[Stored entries]
*** Block opens ***
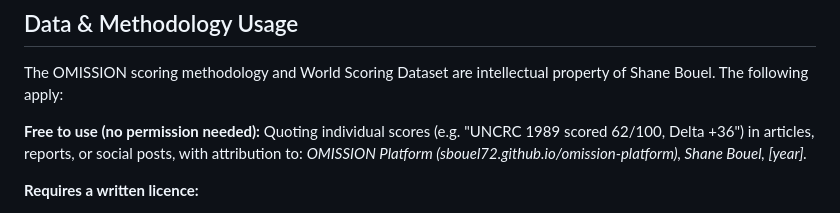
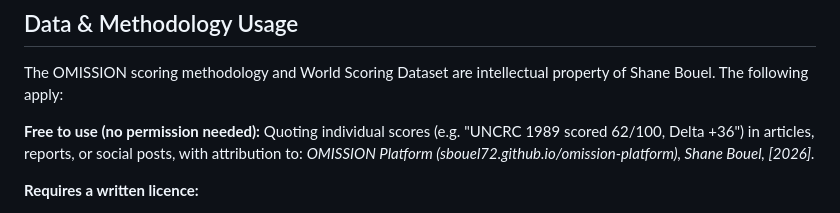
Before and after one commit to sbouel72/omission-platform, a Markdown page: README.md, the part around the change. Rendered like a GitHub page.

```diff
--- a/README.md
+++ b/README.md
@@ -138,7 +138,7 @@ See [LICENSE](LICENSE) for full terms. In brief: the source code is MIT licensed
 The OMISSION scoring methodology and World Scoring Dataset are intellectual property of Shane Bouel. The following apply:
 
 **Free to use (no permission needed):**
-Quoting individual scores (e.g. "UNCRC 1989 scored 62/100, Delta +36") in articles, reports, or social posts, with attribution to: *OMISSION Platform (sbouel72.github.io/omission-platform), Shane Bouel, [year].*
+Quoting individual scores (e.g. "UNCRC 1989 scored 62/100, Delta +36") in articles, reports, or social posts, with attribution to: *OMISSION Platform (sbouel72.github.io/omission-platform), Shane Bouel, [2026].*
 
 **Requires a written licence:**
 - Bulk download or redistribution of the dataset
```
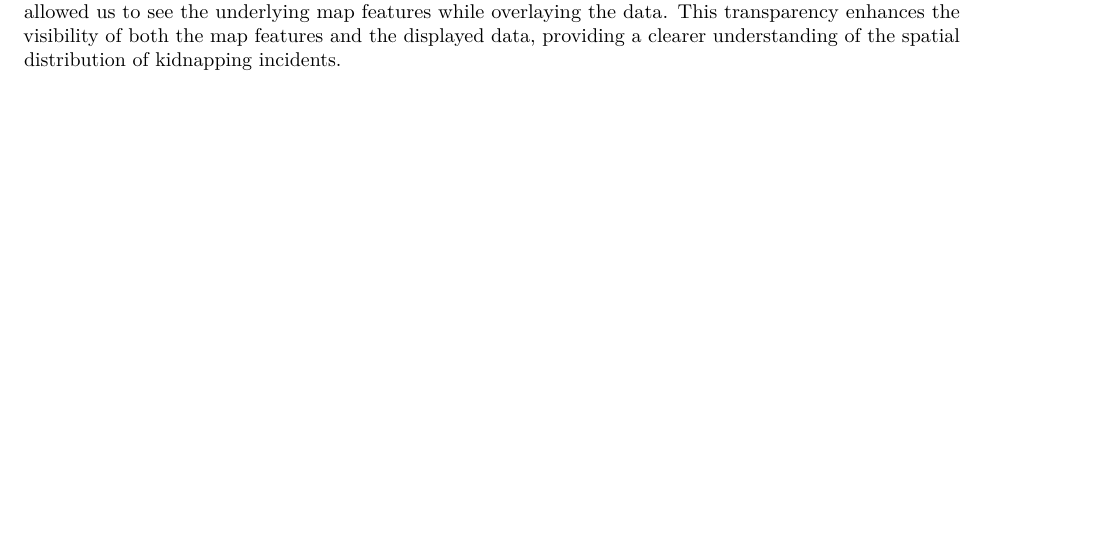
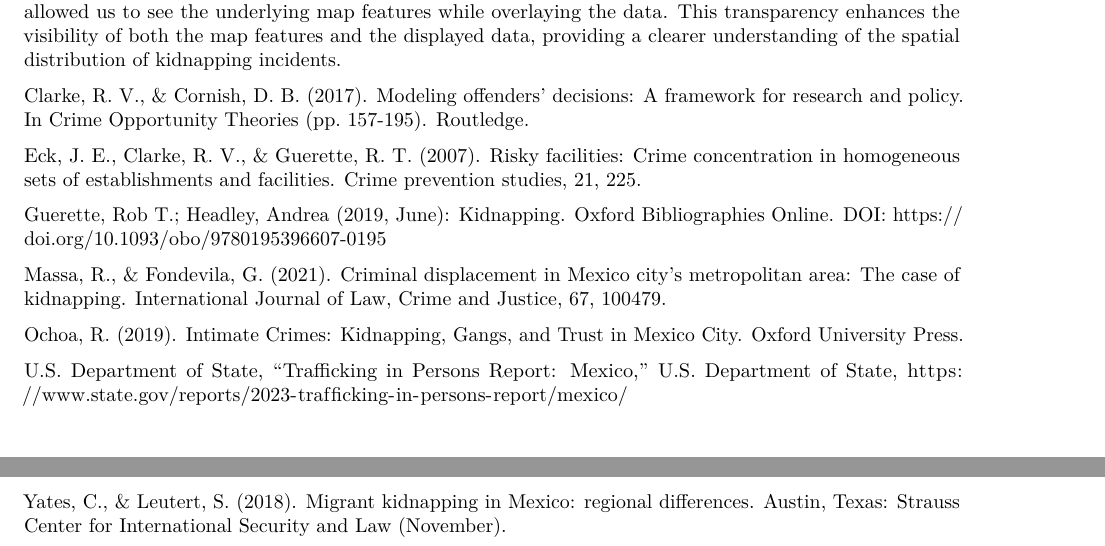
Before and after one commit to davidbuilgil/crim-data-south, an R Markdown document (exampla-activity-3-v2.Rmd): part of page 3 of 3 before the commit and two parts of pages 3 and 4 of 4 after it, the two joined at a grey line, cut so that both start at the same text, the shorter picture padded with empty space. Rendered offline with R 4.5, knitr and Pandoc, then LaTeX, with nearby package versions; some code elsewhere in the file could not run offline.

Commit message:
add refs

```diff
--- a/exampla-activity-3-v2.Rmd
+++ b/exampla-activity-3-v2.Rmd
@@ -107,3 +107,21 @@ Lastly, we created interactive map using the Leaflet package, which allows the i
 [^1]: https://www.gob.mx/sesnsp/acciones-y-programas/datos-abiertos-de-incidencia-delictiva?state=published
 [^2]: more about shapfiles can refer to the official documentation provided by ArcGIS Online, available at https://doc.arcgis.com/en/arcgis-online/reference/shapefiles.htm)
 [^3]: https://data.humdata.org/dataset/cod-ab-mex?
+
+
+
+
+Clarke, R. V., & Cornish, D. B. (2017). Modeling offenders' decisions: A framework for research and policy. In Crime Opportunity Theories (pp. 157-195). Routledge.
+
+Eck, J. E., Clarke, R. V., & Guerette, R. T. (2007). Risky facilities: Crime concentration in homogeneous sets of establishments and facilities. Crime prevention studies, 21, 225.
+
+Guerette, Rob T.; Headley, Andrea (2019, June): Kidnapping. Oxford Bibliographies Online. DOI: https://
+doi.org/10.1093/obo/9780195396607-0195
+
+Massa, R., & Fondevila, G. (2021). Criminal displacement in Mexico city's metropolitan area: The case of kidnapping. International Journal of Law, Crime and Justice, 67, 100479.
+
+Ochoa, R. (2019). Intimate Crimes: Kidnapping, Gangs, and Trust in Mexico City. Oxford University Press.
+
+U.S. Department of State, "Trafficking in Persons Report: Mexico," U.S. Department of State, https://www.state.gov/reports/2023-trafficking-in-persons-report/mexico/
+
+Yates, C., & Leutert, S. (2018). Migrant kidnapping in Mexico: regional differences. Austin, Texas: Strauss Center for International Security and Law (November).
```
*** Block closes ***
» **WHAT IS BEING ASKED**
Print every entry above again, exactly as written. Leave the images out.

» **TASK ANSWER**
Before and after one commit to sbouel72/omission-platform, a Markdown page: README.md, the part around the change. Rendered like a GitHub page.

```diff
--- a/README.md
+++ b/README.md
@@ -138,7 +138,7 @@ See [LICENSE](LICENSE) for full terms. In brief: the source code is MIT licensed
 The OMISSION scoring methodology and World Scoring Dataset are intellectual property of Shane Bouel. The following apply:
 
 **Free to use (no permission needed):**
-Quoting individual scores (e.g. "UNCRC 1989 scored 62/100, Delta +36") in articles, reports, or social posts, with attribution to: *OMISSION Platform (sbouel72.github.io/omission-platform), Shane Bouel, [year].*
+Quoting individual scores (e.g. "UNCRC 1989 scored 62/100, Delta +36") in articles, reports, or social posts, with attribution to: *OMISSION Platform (sbouel72.github.io/omission-platform), Shane Bouel, [2026].*
 
 **Requires a written licence:**
 - Bulk download or redistribution of the dataset
```
Before and after one commit to davidbuilgil/crim-data-south, an R Markdown document (exampla-activity-3-v2.Rmd): part of page 3 of 3 before the commit and two parts of pages 3 and 4 of 4 after it, the two joined at a grey line, cut so that both start at the same text, the shorter picture padded with empty space. Rendered offline with R 4.5, knitr and Pandoc, then LaTeX, with nearby package versions; some code elsewhere in the file could not run offline.

Commit message:
add refs

```diff
--- a/exampla-activity-3-v2.Rmd
+++ b/exampla-activity-3-v2.Rmd
@@ -107,3 +107,21 @@ Lastly, we created interactive map using the Leaflet package, which allows the i
 [^1]: https://www.gob.mx/sesnsp/acciones-y-programas/datos-abiertos-de-incidencia-delictiva?state=published
 [^2]: more about shapfiles can refer to the official documentation provided by ArcGIS Online, available at https://doc.arcgis.com/en/arcgis-online/reference/shapefiles.htm)
 [^3]: https://data.humdata.org/dataset/cod-ab-mex?
+
+
+
+
+Clarke, R. V., & Cornish, D. B. (2017). Modeling offenders' decisions: A framework for research and policy. In Crime Opportunity Theories (pp. 157-195). Routledge.
+
+Eck, J. E., Clarke, R. V., & Guerette, R. T. (2007). Risky facilities: Crime concentration in homogeneous sets of establishments and facilities. Crime prevention studies, 21, 225.
+
+Guerette, Rob T.; Headley, Andrea (2019, June): Kidnapping. Oxford Bibliographies Online. DOI: https://
+doi.org/10.1093/obo/9780195396607-0195
+
+Massa, R., & Fondevila, G. (2021). Criminal displacement in Mexico city's metropolitan area: The case of kidnapping. International Journal of Law, Crime and Justice, 67, 100479.
+
+Ochoa, R. (2019). Intimate Crimes: Kidnapping, Gangs, and Trust in Mexico City. Oxford University Press.
+
+U.S. Department of State, "Trafficking in Persons Report: Mexico," U.S. Department of State, https://www.state.gov/reports/2023-trafficking-in-persons-report/mexico/
+
+Yates, C., & Leutert, S. (2018). Migrant kidnapping in Mexico: regional differences. Austin, Texas: Strauss Center for International Security and Law (November).
```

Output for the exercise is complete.